Those (and other terms) are all names for different types of scores on an individual golf hole.

Start With Par, Go From There to Understand Golf Score Names

When explaining golf scoring terms, start with par, because all the other names of golf scores are defined in relation to par.

"Par" refers to the number of strokes an expert golfer is expected to need to complete the play of one hole on a golf course.

Golf holes of different lengths will require more or fewer strokes by a golfer. And regardless of length, the par number of a hole always allows for two putts. So a 150-yard hole is one on which the expert is expected to hit the green with his tee shot, take two putts, and, therefore, require three strokes to finish that hole. Such a hole is therefore called a par-3.

And every hole on a golf course is rated as either a par-3, a par-4 or a par-5 (par-6 holes also exist, but they are rare).

A very good golfer—or a very lucky golfer—might complete a hole in fewer strokes than the par (called "under par"). And of course, most of us are not "experts" at golf, and so on most holes we'll need more strokes than the par (called "over par").

That's where those other terms—birdies, eagles, bogeys, and so on—come into play.

They describe a golfer's performance on a hole in relation to the hole's par:

  • A birdie is 1-under par on a hole.
  • A bogey is 1-over par on a hole.
  • An eagle is 2-under par on a hole.
  • A double bogey is 2-over par on a hole.
  • A double eagle (very rare) is 3-under par (also called an "albatross").
  • A triple bogey is 3-over par.

    Given that a par-5 hole is the highest par most golfers will ever see, there is a limit to how far under par a golfer can go. But a hole-in-one—knocking the ball in the hole with your first shot— is also called an "ace." (On a par-5 hole, making an ace means a golfer is 4-under on that hole and, yes, golfers have a term for that, too: condor.)

    Scores over par can keep going up, and you just keep adding to the prefix, as in quadruple bogey, quintuple bogey, and so on. Here's hoping that's knowledge you'll never need.

    The Actual Number of Strokes That Result in These Golf Scores

    Here's what these most-common golf scoring terms mean for holes with pars of 5, 4 and 3, in the actual number of strokes:

    Par-5 Hole

    • Double eagle: On a par-5, means you finished the hole in 2 strokes
    • Eagle: You finished the hole in 3 strokes
    • Birdie: You finished the hole in 4 strokes
    • Par: You finished the hole in 5 strokes
    • Bogey: You finished the hole in 6 strokes
    • Double bogey: You finished the hole in 7 strokes
    • Triple bogey: You finished the hole in 8 strokes

    Par-4 Hole

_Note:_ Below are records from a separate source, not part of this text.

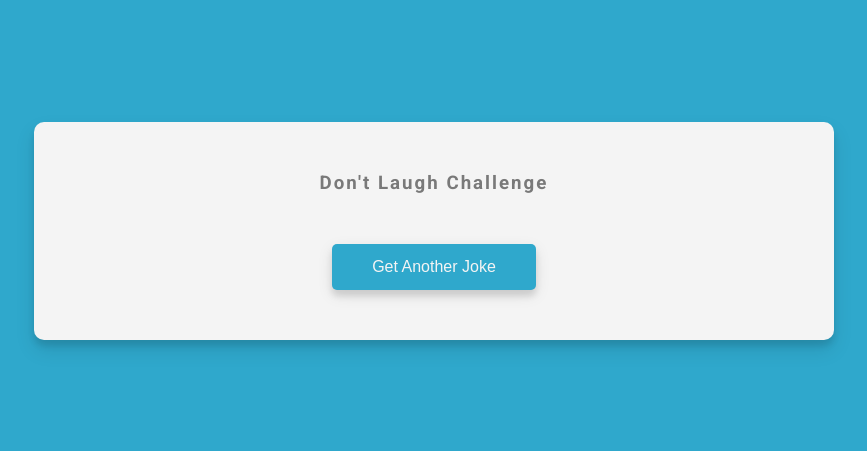
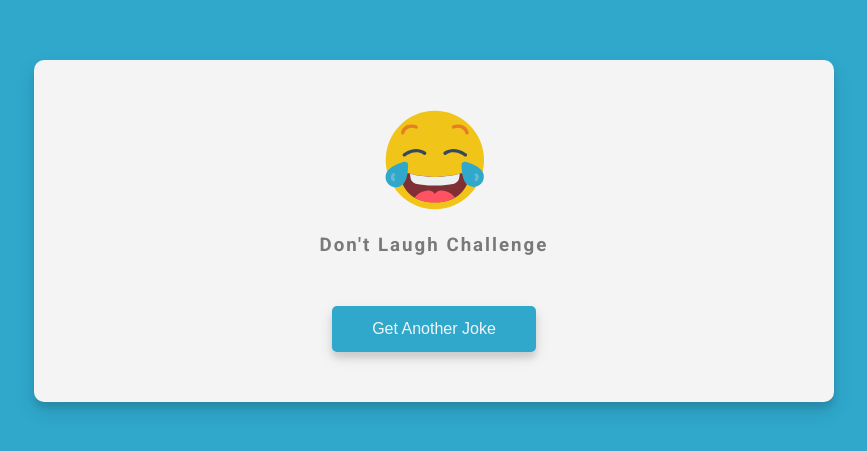
Before and after one commit to ArturAbdullin/webpack-study, a website built with webpack: page src/template.html in a window 1280 px wide. Shown: the part 169-620 px from the top of the page, without its empty margins (206-1073 px from the left). Built offline with nearby package versions, Linux system fonts and the light colour scheme.

Commit message:
feat: add laughing.svg

```diff
--- a/src/index.ts
+++ b/src/index.ts
@@ -1,4 +1,10 @@
 import generateJoke from "./generateJoke";
-import './styles/main.scss';
+import "./styles/main.scss";
+import laughing from "./assets/laughing.svg";
+
+const laughImg: HTMLImageElement = document.getElementById(
+  "laughImg"
+) as HTMLImageElement;
+laughImg.src = laughing;
 
 console.log(generateJoke());
--- a/src/template.html
+++ b/src/template.html
@@ -8,6 +8,7 @@
   </head>
   <body>
     <div class="container">
+      <img id="laughImg" alt="">
       <h3>Don't Laugh Challenge</h3>
       <div id="joke" class="joke"></div>
       <button id="jokeBtn" class="btn">Get Another Joke</button>
```
Also changed, not shown: src/assets/laughing.svg (added).
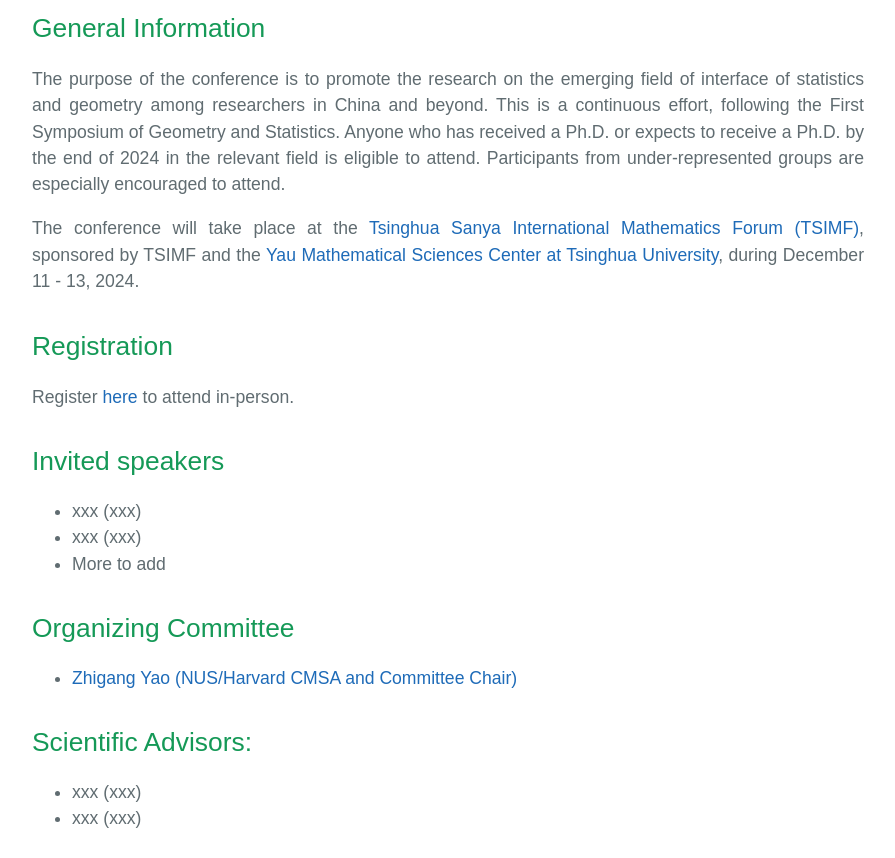
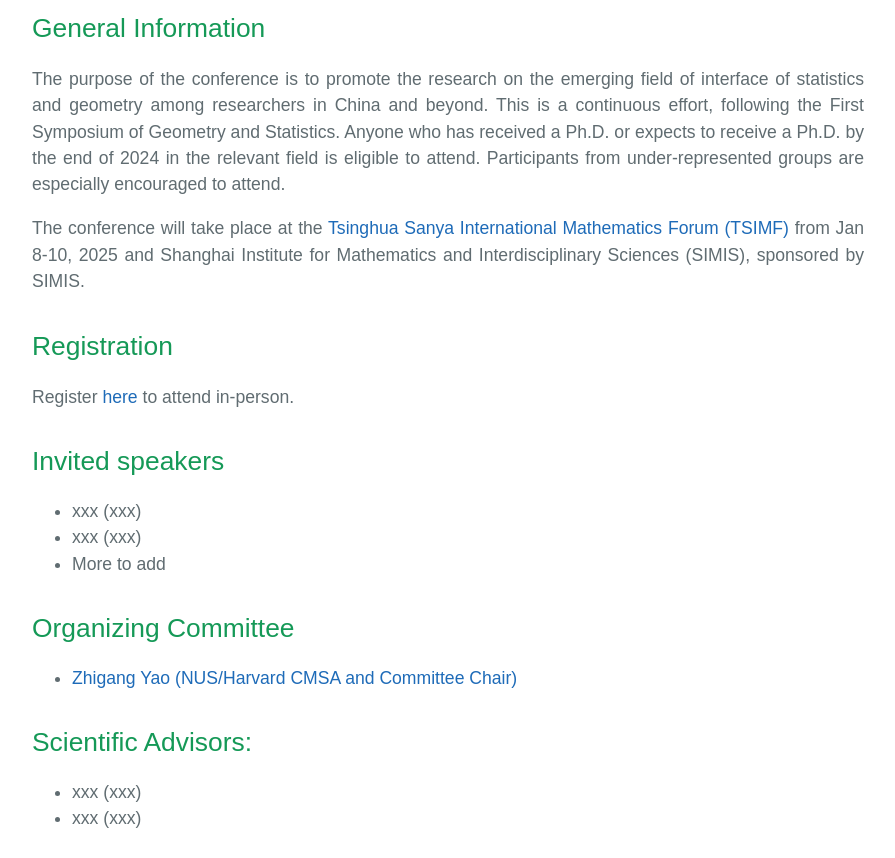
Before and after one commit to zhigang-yao/events, a Jekyll site: the page built from iccm-satellite-24.md, in a window 1280 px wide and 900 px high, scrolled down 842 px, cut to the strip 42-900 px from the top of the window. Shown: the whole strip, without its empty margins (192-1087 px from the left). Built offline with Jekyll 4.4.1, drawn with Linux system fonts in a browser that asks for light colours.

Commit message:
Update iccm-satellite-24.md

```diff
--- a/iccm-satellite-24.md
+++ b/iccm-satellite-24.md
@@ -21,7 +21,7 @@ description: Shanghai Institute for Mathematics and Interdisciplinary Sciences,
 
 
  <p style="text-align:justify;">
-The conference will take place at the <a href="http://www.tsimf.cn/">Tsinghua Sanya International Mathematics Forum (TSIMF)</a>, sponsored by TSIMF and the <a href="https://ymsc.tsinghua.edu.cn/en/">Yau Mathematical Sciences Center at Tsinghua University</a>, during December 11 - 13, 2024.
+The conference will take place at the <a href="http://www.tsimf.cn/">Tsinghua Sanya International Mathematics Forum (TSIMF)</a> from Jan 8-10, 2025 and Shanghai Institute for Mathematics and Interdisciplinary Sciences (SIMIS), sponsored by SIMIS.
  </p>
 
 ## Registration
```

    • Double eagle: On a par-4, means you finished the hole in 1 stroke—a hole-in-one (very, very rare on par-4 holes)
    • Eagle: You finished the hole in 2 strokes
    • Birdie: You finished the hole in 3 strokes
    • Par: You finished the hole in 4 strokes
    • Bogey: You finished the hole in 5 strokes
    • Double bogey: You finished the hole in 6 strokes
    • Triple bogey: You finished the hole in 7 strokes

    Par-3 Hole

    • Double eagle: Double eagles are not possible on par-3 holes (a score of 3-under on a par-3 would be zero)
    • Eagle: You finished the hole in 1 stroke—a hole-in-one
    • Birdie: You finished the hole in 2 strokes
    • Par: You finished the hole in 3 strokes
    • Bogey: You finished the hole in 4 strokes
    • Double bogey: You finished the hole in 5 strokes
    • Triple bogey: You finished the hole in 6 strokes

    Note that any hole-in-one or ace will be called by those terms, rather than by double eagle (on a par-4) or eagle (on a par-3). After all, why use double eagle or eagle when you can call it a hole-in-one?

    Another note about the alternative term for "double eagle": Albatross is the preferred term in most of the golfing world; double eagle is the preferred term in the United States.